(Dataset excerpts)
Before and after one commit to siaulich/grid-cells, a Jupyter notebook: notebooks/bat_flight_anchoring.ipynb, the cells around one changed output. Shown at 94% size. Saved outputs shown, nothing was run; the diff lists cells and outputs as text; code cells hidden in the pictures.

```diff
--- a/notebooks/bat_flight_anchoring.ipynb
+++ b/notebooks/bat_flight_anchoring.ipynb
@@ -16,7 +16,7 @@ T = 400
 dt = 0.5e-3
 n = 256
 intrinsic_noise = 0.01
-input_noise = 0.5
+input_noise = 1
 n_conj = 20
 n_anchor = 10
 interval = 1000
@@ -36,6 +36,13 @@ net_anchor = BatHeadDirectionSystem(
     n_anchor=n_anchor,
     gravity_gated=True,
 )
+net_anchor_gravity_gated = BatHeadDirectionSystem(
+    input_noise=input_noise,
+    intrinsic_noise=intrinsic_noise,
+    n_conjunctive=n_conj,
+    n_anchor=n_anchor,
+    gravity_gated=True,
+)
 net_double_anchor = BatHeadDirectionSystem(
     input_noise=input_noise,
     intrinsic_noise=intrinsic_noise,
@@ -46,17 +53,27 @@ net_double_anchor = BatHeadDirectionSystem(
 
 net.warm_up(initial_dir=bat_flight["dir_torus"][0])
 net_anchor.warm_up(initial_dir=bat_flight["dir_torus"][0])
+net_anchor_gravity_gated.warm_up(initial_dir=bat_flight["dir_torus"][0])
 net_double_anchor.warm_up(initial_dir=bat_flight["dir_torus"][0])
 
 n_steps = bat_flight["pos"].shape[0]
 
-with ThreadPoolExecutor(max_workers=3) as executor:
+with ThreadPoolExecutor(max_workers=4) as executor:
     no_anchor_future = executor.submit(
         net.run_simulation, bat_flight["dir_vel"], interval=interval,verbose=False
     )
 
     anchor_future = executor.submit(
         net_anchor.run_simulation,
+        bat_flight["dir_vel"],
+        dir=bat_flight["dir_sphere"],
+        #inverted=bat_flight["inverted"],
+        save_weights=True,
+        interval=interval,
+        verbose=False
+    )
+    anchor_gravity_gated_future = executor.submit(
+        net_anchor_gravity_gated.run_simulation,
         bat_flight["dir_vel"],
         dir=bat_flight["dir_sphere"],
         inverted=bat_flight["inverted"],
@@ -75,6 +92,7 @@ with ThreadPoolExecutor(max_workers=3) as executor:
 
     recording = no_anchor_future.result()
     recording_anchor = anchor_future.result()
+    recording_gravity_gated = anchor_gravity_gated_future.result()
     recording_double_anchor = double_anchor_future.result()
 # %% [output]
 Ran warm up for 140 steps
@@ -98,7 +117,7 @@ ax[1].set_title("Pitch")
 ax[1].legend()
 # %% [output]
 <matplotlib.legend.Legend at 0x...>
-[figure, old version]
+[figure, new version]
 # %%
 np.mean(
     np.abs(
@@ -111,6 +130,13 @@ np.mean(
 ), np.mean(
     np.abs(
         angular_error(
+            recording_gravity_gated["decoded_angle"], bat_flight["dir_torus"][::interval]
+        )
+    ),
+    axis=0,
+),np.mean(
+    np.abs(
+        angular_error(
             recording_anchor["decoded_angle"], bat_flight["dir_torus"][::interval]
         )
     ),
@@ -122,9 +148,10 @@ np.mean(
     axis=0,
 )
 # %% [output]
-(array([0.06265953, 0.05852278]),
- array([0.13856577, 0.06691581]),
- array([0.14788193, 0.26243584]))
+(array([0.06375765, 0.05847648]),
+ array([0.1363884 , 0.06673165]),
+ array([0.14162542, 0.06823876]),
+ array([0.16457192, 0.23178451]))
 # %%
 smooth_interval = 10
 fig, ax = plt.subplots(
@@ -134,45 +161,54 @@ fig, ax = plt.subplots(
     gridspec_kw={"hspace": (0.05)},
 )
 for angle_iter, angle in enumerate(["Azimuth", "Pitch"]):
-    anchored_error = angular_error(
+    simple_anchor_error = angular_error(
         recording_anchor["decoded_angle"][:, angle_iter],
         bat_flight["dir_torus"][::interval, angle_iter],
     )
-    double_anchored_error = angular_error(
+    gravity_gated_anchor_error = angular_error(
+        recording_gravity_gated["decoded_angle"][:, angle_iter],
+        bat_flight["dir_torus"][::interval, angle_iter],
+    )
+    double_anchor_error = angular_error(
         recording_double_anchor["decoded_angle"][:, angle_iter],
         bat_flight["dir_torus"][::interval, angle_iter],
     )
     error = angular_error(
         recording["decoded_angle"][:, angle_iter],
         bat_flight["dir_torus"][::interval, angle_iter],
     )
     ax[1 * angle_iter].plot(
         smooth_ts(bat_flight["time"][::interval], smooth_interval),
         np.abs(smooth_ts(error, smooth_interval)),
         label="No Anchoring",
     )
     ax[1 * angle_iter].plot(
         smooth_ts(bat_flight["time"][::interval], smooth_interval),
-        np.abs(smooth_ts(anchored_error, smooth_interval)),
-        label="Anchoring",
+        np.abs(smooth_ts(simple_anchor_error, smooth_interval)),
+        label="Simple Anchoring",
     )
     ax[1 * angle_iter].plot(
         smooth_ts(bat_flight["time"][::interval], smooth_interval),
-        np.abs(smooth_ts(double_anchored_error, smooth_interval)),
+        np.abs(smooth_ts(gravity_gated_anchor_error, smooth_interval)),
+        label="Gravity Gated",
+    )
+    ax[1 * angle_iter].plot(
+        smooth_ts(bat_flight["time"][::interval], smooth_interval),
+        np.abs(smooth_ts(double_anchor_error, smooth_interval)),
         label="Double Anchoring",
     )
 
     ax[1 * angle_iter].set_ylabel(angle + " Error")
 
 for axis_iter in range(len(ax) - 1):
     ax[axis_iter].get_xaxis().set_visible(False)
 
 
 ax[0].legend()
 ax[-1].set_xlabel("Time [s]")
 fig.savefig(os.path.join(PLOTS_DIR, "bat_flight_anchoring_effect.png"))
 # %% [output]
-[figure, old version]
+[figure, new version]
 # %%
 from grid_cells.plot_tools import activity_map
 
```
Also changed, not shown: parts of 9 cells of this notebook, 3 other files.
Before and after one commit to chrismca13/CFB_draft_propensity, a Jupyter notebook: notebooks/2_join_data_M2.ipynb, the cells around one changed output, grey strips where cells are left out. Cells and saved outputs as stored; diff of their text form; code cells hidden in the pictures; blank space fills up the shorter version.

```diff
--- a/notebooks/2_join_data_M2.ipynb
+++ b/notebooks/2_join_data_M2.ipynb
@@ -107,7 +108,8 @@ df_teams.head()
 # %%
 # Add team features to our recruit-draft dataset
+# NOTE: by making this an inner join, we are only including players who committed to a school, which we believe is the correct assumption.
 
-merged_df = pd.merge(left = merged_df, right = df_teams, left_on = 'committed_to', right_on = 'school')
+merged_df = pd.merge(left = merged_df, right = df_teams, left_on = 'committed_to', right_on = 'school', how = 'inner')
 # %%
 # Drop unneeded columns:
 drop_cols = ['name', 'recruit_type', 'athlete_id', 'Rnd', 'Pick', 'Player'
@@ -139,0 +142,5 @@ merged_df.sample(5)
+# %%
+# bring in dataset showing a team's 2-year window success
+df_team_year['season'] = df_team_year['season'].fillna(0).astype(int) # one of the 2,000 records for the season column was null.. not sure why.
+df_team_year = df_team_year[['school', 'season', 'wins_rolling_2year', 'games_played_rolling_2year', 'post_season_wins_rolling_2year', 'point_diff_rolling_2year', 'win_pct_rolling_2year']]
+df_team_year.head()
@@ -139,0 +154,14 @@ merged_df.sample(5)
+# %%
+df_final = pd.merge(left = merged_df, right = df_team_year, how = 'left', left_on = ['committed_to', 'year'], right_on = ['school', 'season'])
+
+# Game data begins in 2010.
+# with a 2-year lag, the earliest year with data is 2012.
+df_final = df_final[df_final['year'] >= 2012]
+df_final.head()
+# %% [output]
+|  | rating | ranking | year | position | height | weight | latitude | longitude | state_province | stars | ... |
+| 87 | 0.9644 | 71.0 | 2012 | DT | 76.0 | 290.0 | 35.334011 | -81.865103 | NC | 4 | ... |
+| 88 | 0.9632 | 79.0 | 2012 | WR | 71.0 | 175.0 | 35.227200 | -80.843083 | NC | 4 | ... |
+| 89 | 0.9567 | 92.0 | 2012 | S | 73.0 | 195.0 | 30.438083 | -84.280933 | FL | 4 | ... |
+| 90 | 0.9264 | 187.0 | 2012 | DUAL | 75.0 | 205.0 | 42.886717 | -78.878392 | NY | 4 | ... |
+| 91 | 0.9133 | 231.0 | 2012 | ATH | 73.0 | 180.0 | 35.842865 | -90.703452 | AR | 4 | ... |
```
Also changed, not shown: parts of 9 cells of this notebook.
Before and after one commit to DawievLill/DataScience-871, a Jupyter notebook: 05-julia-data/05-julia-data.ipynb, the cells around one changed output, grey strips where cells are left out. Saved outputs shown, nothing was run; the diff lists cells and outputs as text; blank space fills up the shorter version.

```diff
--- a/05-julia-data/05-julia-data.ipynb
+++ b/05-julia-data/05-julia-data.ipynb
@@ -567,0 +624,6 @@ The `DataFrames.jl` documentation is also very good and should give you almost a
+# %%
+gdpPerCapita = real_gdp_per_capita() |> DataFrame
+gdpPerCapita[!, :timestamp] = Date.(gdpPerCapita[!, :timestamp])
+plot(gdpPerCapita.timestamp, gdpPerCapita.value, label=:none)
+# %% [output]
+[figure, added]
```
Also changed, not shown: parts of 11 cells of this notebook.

### Required action
Go through the entries above and copy each line holding the string "Pitch".

### Task result
@@ -98,7 +117,7 @@ ax[1].set_title("Pitch")
 for angle_iter, angle in enumerate(["Azimuth", "Pitch"]):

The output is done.